### RECORDS SHOWN
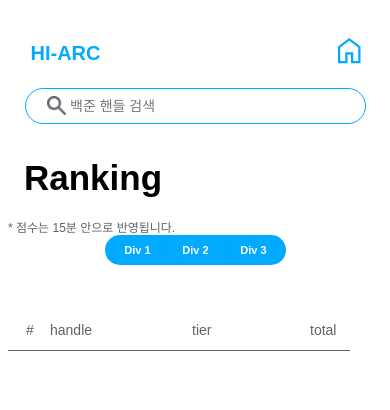
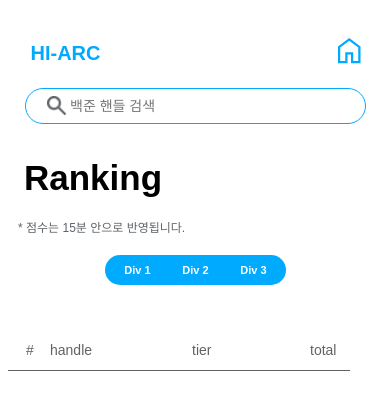
Before and after one commit to 2025-HIARC-Rating-system/FE, a React (Vite) app: page /div in a window 390 px wide. Shown: the top 410 px of the page. Built offline with nearby package versions, Linux system fonts and the light colour scheme; a web font is replaced by a local one.

Commit message:
styled:반응형 RankPage css 수정

```diff
--- a/src/page/DivPage.tsx
+++ b/src/page/DivPage.tsx
@@ -60,6 +60,10 @@ const Right = styled.div`
 const Explain = styled.div`
   font-size: 12px;
   color: ${Color.graySub3};
+  @media (max-width: 480px) {
+    margin-bottom: 20px;
+    margin-left: 10px;
+  }
 `;
 
 const DivPage = () => {
```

### TASK PROMPT
Please make an exact copy of the records, leaving out any picture.

### TASK RESPONSE
Before and after one commit to 2025-HIARC-Rating-system/FE, a React (Vite) app: page /div in a window 390 px wide. Shown: the top 410 px of the page. Built offline with nearby package versions, Linux system fonts and the light colour scheme; a web font is replaced by a local one.

Commit message:
styled:반응형 RankPage css 수정

```diff
--- a/src/page/DivPage.tsx
+++ b/src/page/DivPage.tsx
@@ -60,6 +60,10 @@ const Right = styled.div`
 const Explain = styled.div`
   font-size: 12px;
   color: ${Color.graySub3};
+  @media (max-width: 480px) {
+    margin-bottom: 20px;
+    margin-left: 10px;
+  }
 `;
 
 const DivPage = () => {
```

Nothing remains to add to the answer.